This is “Seeing and Making Connections across Disciplines”, section 3.2 from the book Writers' Handbook (v. 1.0).
This book is licensed under a Creative Commons by-nc-sa 3.0 license. See the license for more details, but that basically means you can share this book as long as you credit the author (but see below), don't make money from it, and do make it available to everyone else under the same terms.
This content was accessible as of December 29, 2012, and it was downloaded then by Andy Schmitz in an effort to preserve the availability of this book.
Normally, the author and publisher would be credited here. However, the publisher has asked for the customary Creative Commons attribution to the original publisher, authors, title, and book URI to be removed. Additionally, per the publisher's request, their name has been removed in some passages. More information is available on this project's attribution page.
For more information on the source of this book, or why it is available for free, please see the project's home page. You can browse or download additional books there. You may also download a PDF copy of this book (17 MB) or just this chapter (1 MB), suitable for printing or most e-readers, or a .zip file containing this book's HTML files (for use in a web browser offline).
Section 3.1 "Exploring Academic Disciplines" focused on the formal differences among various academic disciplines and their discourse communities. This section will explore the intellectual processes and concepts disciplines share in common. Even though you will eventually enter a discipline as an academic specialization (major) and as a career path (profession), the first couple of years of college may well be the best opportunity you will ever have to discover how disciplines are connected.
That process may be a rediscovery, given that in the early grades (K–5), you were probably educated by one primary teacher each year covering a set of subjects in a single room. Even though you likely covered each subject in turn, that elementary school classroom was much more conducive to making connections across disciplines than your middle school or high school environment. If you’ve been educated in public schools during the recent era of rigid standardization and multiple-choice testing conducted in the name of “accountability,” the disciplines may seem more separate from one another in your mind than they actually are. In some ways, the first two years of your college experience are a chance to recapture the connections across disciplines you probably made naturally in preschool and the elementary grades, if only at a basic level at the time.
In truth, all disciplines are strikingly similar. Together, they are the primary reason for the survival and evolution of our species. As humans, we have designed disciplines, over time, to help us understand our world better. New knowledge about the world is typically produced when a practitioner builds on a previous body of work in the discipline, most often by advancing it only slightly but significantly. We use academic and professional disciplines to conduct persistent, often unresolved conversations with one another.
Most colleges insist on a “core curriculum” to make sure you have the chance to be exposed to each major discipline at least once before you specialize and concentrate on one in particular.
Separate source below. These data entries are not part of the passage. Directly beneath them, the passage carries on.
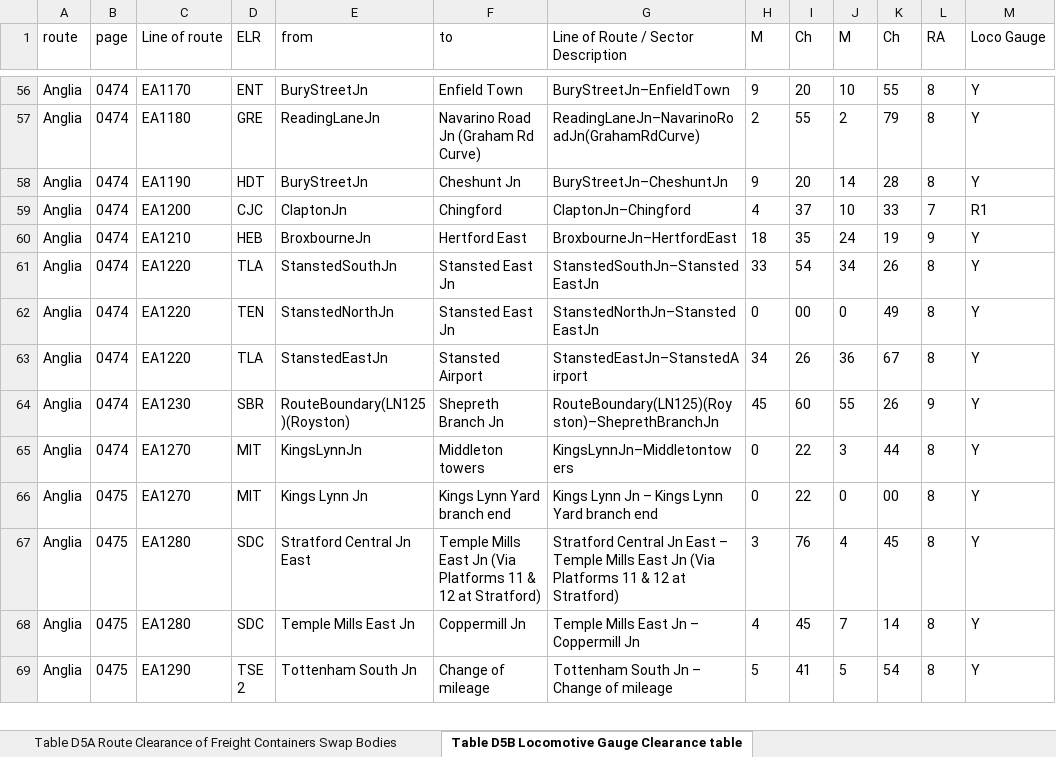
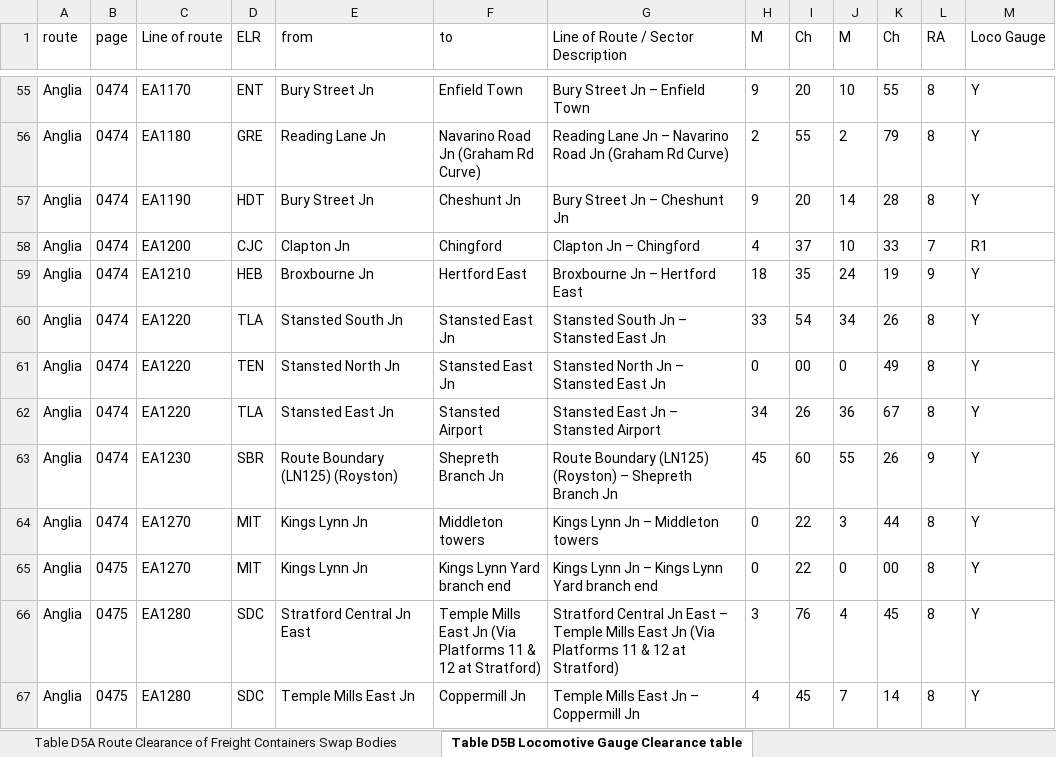
Before and after one commit to anisotropi4/nesa, an Excel workbook: Anglia/anglia-clearance.xlsx, sheet Table D5B Locomotive Gauge Clearance table, drawn as a sheet; only a part is shown, gaps mark what is left out; the shorter side is filled out with more unchanged rows; values as stored, in another font and other column widths than the file's, no borders; addresses are those after the commit; the diff covers the shown part only; the diff names each change by its address in the sheet, - before the commit and + after, or states it on an @@ line.

```diff
--- a/Anglia/anglia-clearance.xlsx (sheet Table D5B Locomotive Gauge Clearance table)
+++ b/Anglia/anglia-clearance.xlsx (sheet Table D5B Locomotive Gauge Clearance table)
-E55 (from): BuryStreetJn
+E55 (from): Bury Street Jn
-G55: BuryStreetJn–EnfieldTown
+G55: Bury Street Jn – Enfield Town
-E56 (from): ReadingLaneJn
+E56 (from): Reading Lane Jn
-G56: ReadingLaneJn–NavarinoRoadJn(GrahamRdCurve)
+G56: Reading Lane Jn – Navarino Road Jn (Graham Rd Curve)
-E57 (from): BuryStreetJn
+E57 (from): Bury Street Jn
-G57: BuryStreetJn–CheshuntJn
+G57: Bury Street Jn – Cheshunt Jn
-E58 (from): ClaptonJn
+E58 (from): Clapton Jn
-G58: ClaptonJn–Chingford
+G58: Clapton Jn – Chingford
-E59 (from): BroxbourneJn
+E59 (from): Broxbourne Jn
-G59: BroxbourneJn–HertfordEast
+G59: Broxbourne Jn – Hertford East
-E60 (from): StanstedSouthJn
+E60 (from): Stansted South Jn
-G60: StanstedSouthJn–StanstedEastJn
+G60: Stansted South Jn – Stansted East Jn
-E61 (from): StanstedNorthJn
+E61 (from): Stansted North Jn
-G61: StanstedNorthJn–StanstedEastJn
+G61: Stansted North Jn – Stansted East Jn
-E62 (from): StanstedEastJn
+E62 (from): Stansted East Jn
-G62: StanstedEastJn–StanstedAirport
+G62: Stansted East Jn – Stansted Airport
-E63 (from): RouteBoundary(LN125)(Royston)
+E63 (from): Route Boundary (LN125) (Royston)
-G63: RouteBoundary(LN125)(Royston)–SheprethBranchJn
+G63: Route Boundary (LN125) (Royston) – Shepreth Branch Jn
-E64 (from): KingsLynnJn
+E64 (from): Kings Lynn Jn
-G64: KingsLynnJn–Middletontowers
+G64: Kings Lynn Jn – Middleton towers
```
Also changed, not shown: 1 removed row and 30 edited cells elsewhere in this sheet, sheet Table D5A Route Clearance of Freight Containers Swap Bodies, sheet Table D4C Route clearance of locomotives.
The signature “Aha!” moments of your intellectual journey in college will come every time you grasp a concept or a process in one course that reminds you of something you learned in another course entirely. Ironically the more of those “Aha!” moments you have in the first two years of college, the better you’ll be at your specialization because you’ll have that much more perspective about how the world around you fits together.
How can you learn to make those “Aha!” moments happen on purpose? In each course you take, instead of focusing merely on memorizing content for the purposes of passing an exam or writing an essay that regurgitates your professor’s lecture notes, learn to look for the key questions and controversies that animate the discipline and energize the professions in it. If you organize your understanding of a discipline around such questions and controversies, the details will make more sense to you, and you will find them easier to master.